Recently while learning about Attachment Theory I came across something referred to as PACE. It is basically a parenting technique for effectively nurturing your child’s secure attachment bond. PACE stands for Playfulness, Acceptance, Curiosity, and Empathy. The funny thing is, while I found this really helpful in raising my daughter, I also found it to be a helpful method in improving my connection with my spouse. I have found that implementing these four things in my marriage has really improved our connection.
Below i’ll go into more detail as to how and why these four ingredients have proven useful in deepening my connection with my hubby.
Playfulness: To me this one is huge! I absolutely love it when my husband is goofy and works hard to make me laugh, doing silly things he would never in a million years allow anybody but me and our two year old daughter to see. We can honestly have so much fun! Its nice to be serious at times, but I’ve found that being playful and having fun really improves our connection and friendship. We have recently purchased a super nintendo and are currently working on beating Donkey Kong (in extreme moderation, of course). This has brought us back to our childhood years and has been a blast! It might seem childish, but enjoying this activity together and laughing our heads off at my weird faces and body movements while playing (as if me moving around will help diddy make his impossible jump..) has been so much fun. Enjoying playful, not so grown up, activities can do wonders for your marriage! Stop being such an adult all the time and have some fun!
Activity: Think of a playful and fun activity you can do with your spouse and try it out this week. I don’t know, maybe its going to the park and swinging as high as you possibly can, seeing who can jump off the furthest in mid air! Get creative!
Acceptance: There are no two people who are exactly alike. This is true for me and my husband and its true for you and your spouse too. Accepting each other for who we are and not always trying to change each other has been, i’ll admit a challenge, but has ultimately strengthened our relationship and has helped us to see each other with a new appreciation. I am not talking about being accepting of unhealthy and harmful habits or behaviors, as these types of things need to be changed. I am talking about differences in personality that were placed there by God himself for a beautiful purpose. I am much more sensitive and understanding than my husband and much less organized. Sometimes my sensitivity can be a bit much for him to handle. God has used my sensitivity and understanding to enable me to counsel and support hurting people. My husband is so organized! He notices every single little thing, while I am oblivious to just about every small detail. I never put things back in the same place I got them and I never even notice. His organization makes him an incredible leader of our home and enables him to accomplish so much. Early on we struggled to accept these differences, and others like them. After time this has become much easier and has been a huge relief. Allow your spouse to be who God created him or her to be, rather than trying to make him or her become just like you. This lifts the heavy burden trying to change each other creates.
Activity: Make a list of all the traits in your spouse that have irritated you. Beside each trait write down something positive about it and how it makes your spouse a better person.
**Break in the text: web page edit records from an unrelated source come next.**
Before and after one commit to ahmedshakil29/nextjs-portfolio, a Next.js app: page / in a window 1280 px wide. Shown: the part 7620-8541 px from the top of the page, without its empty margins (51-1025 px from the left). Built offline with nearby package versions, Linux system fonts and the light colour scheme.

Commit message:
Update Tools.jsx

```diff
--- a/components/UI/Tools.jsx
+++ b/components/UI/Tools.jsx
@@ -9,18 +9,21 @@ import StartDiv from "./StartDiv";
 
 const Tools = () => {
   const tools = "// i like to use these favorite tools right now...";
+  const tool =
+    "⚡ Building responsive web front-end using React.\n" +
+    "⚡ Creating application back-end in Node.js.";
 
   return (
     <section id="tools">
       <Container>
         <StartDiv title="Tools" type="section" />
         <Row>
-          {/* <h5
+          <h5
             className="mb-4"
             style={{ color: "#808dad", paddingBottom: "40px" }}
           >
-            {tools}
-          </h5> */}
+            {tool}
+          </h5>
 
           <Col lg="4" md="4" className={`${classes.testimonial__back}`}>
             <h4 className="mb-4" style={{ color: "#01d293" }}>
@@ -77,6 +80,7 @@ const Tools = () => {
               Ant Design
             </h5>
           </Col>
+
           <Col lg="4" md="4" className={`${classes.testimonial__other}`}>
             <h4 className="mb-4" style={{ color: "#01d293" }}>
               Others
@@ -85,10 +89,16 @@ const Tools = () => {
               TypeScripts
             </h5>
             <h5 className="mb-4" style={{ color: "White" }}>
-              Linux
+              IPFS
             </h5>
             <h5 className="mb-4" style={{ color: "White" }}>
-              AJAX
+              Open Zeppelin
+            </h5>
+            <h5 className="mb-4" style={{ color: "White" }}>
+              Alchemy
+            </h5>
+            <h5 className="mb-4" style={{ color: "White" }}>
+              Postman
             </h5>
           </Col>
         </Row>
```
Curiosity: I love it when my husband is interested in what I have going on, especially when I know its not really his thing. This shows me that he is curious about me and my interests, not just concerned with what he has going on. Even though I don’t really understand business, I love hearing my husband explain it to me and tell me about his ventures. While business may not be my thing, my husband is, so what he loves I love! I know how much it means to him when I ask him how his day went and genuinely listen! Curiosity is defined as a strong desire to know or learn something. Ask your spouse to teach you something new that he or she loves to do. I love it when my husband seems curious about the new theory I’m studying or book on emotional bonding I’m reading. Believe me! I know for a fact that this isn’t his thing, so having him intently listen to me go on and on about it really means a lot to me!
Activity: Think of something your spouse loves to do and get curious about it. Ask him or her to teach you something new and truly engage.
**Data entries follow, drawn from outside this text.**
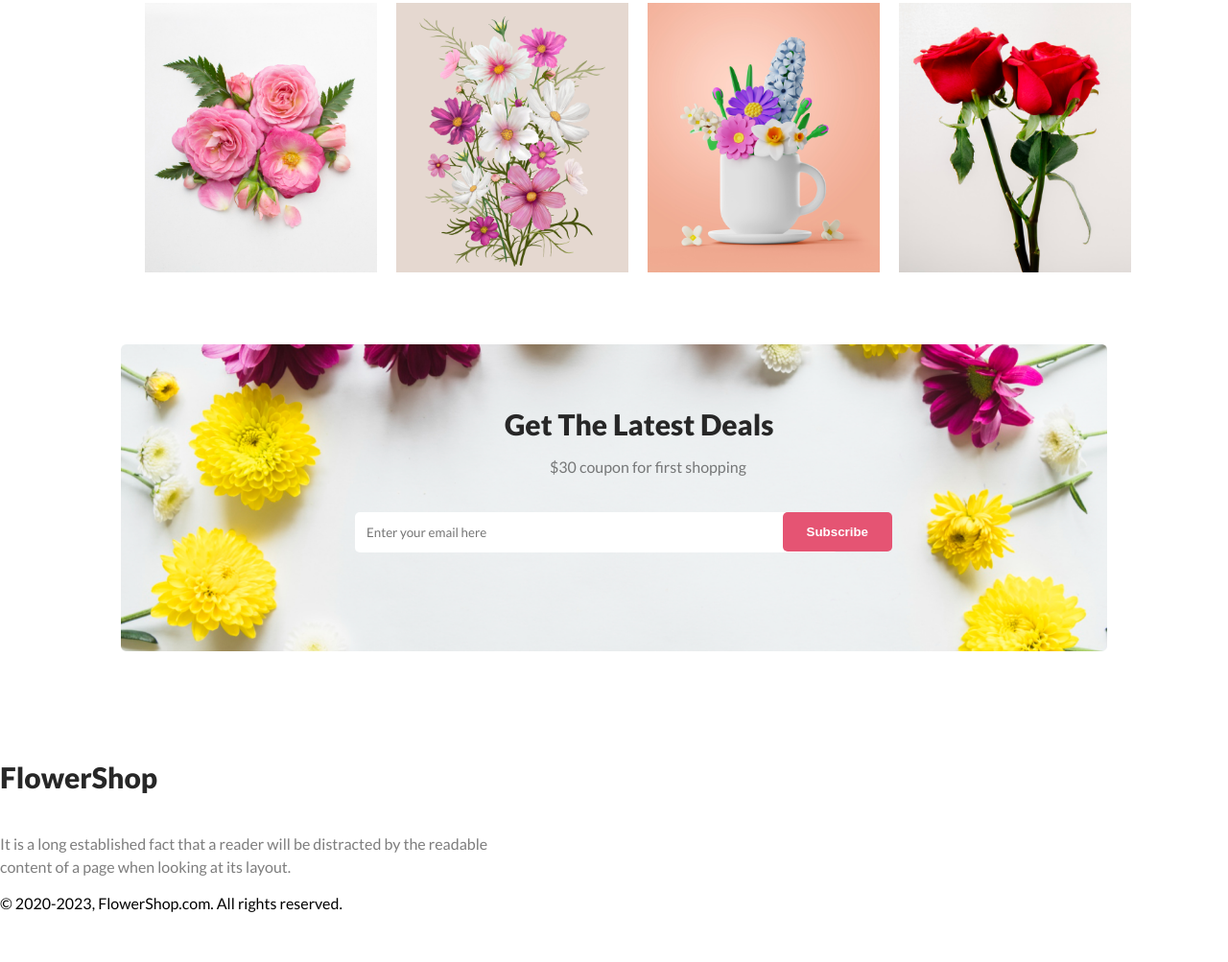
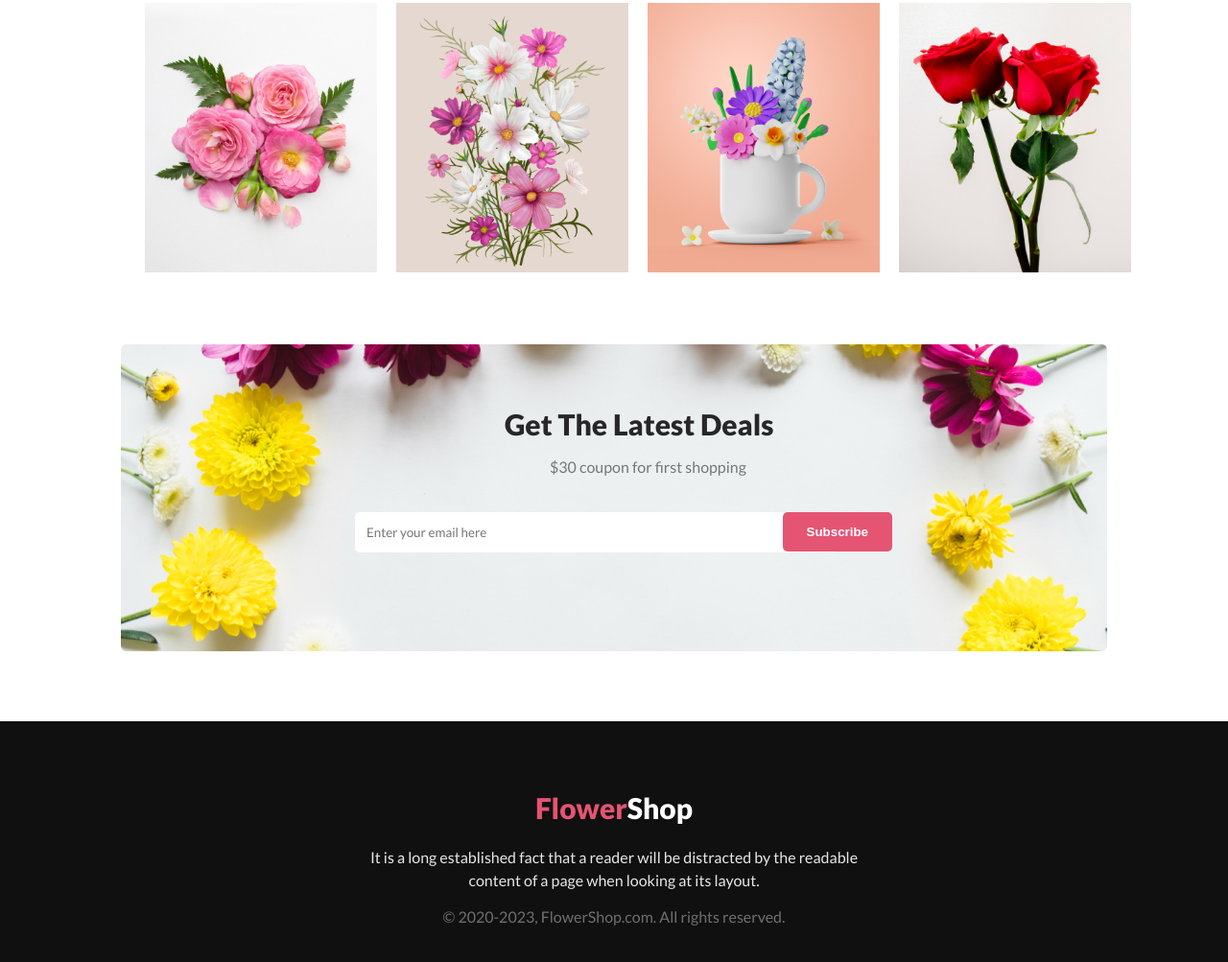
Before and after one commit to Sanaullah30/flower-shop, a plain HTML site: page index.html in a window 1280 px wide. Shown: the part 1331-2334 px from the top of the page at 96% size. Before the commit the page ends 2298 px from the top, so only its background shows below. Drawn offline with Linux system fonts and the light colour scheme.

Commit message:
added footer

```diff
--- a/css/style.css
+++ b/css/style.css
@@ -87,9 +87,10 @@ body {
 
 /* Instagram section start for styles */
 
-.instagram{
+.instagram {
     padding: 40px 0px 70px 0px;
 }
+
 .insta-content {
     display: block;
     text-align: center;
@@ -102,64 +103,64 @@ body {
     line-height: 0;
 }
 
-.insta-image-section{
+.insta-image-section {
     display: flex;
     width: 78%;
     margin: auto;
     margin-top: 50px;
 }
 
-.insta-image{
+.insta-image {
     width: 242px;
     height: auto;
     margin: 0 10px;
 
 }
 
-.subscribe-image{
+.subscribe-image {
     text-align: center;
     padding: 75px 0 0 0;
     position: relative;
 }
 
-.subscribe-image img{
+.subscribe-image img {
     width: 1028px;
     height: auto;
 }
 
-.subscribe-image h4{
+.subscribe-image h4 {
     position: absolute;
     top: 100px;
     left: 526px;
 }
 
-.subscribe-image>p{
+.subscribe-image>p {
     position: absolute;
     top: 175px;
     left: 573px;
 }
 
-.subscribe-image input{
+.subscribe-image input {
     position: absolute;
     top: 250px;
     left: 370px;
 }
 
-.subscribe-image button{
+.subscribe-image button {
     position: absolute;
     top: 250px;
     right: 350px;
 }
 
-.subscribe-image input{
-    width:480px;
+.subscribe-image input {
+    width: 480px;
     padding: 13px 12px;
     border: none;
     border-radius: 5px;
     font-family: lato;
 }
 
-.subscribe-image button{
+.subscribe-image button {
     padding: 13px 25px;
     border-radius: 5px;
     background: #E55473;
@@ -167,3 +168,32 @@ body {
     color: #fff;
     font-weight: 700;
 }
+
+.footer {
+    background: #111010;
+    padding: 50px 0px;
+    text-align: center;
+}
+
+.footer .footer-title {
+    color: #fff;
+    font-size: 30px;
+    font-weight: 800;
+    line-height: 0;
+}
+
+.footer .footer-title span {
+    color: #E55473;
+    ;
+
+}
+
+.footer .footer-para {
+    color: rgba(255, 255, 255, 0.90);
+}
+
+.footer .copyright {
+    color: rgba(255, 255, 255, 0.40);
+    font-size: 16px;
+    font-weight: 400;
+}
--- a/index.html
+++ b/index.html
@@ -66,10 +66,10 @@
 
     </main>
     <footer class="footer">
-        <h4 class="primary-title"> FlowerShop</h4>
-        <p class="para">It is a long established fact that a reader will be distracted by the readable <br> content of a page when looking at its layout.</p>
+        <h4 class="footer-title"><span>Flower</span>Shop</h4>
+        <p class="para footer-para">It is a long established fact that a reader will be distracted by the readable <br> content of a page when looking at its layout.</p>
 
-        <p> &copy; 2020-2023, FlowerShop.com. All rights reserved.</p>
+        <p class="copyright"> &copy; 2020-2023, FlowerShop.com. All rights reserved.</p>
 
     </footer>
 </body>
```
Empathy: Empathy is defined as the ability to understand and share the feelings of another. The difference between empathy and sympathy is that sympathy involves your own feelings and empathy involves the feelings of another. Early on in my marriage I was so insecure! Whenever I noticed my husband was bothered I immediately assumed it was something I did and I sought out to fix it, all so I could feel better about it. I wasn’t really concerned with how he was feeling, but rather with how it made me feel. This was definitely hurtful and caused more issues. When you are less focused on yourself you are better able to focus on the other person and what he or she is going through, feeling what he or she is feeling. Pay attention to your spouses facial expressions and body language. It can be easier than you think to notice something is off. When you notice something is bothering him ask what is going on and really focus on paying attention to what he is feeling, trying to imagine how it must feel yourself. Learn how to listen and not just offer solutions. Say something like, “wow this must be so difficult for you, I’m so sorry you have to go through this.” Instead of, “well maybe if you tried (solution) it would get better.” Its not all about the negatives either. When your spouse is excited or encouraged experience this with him or her as well! Rejoicing and sorrowing together is a huge connection builder in a marriage.
Activity: Practice this week looking for cues that signal your spouses feelings. Try to experience and understand these feelings and let him or her know about it. Express how much you care and understand what he or she is experiencing.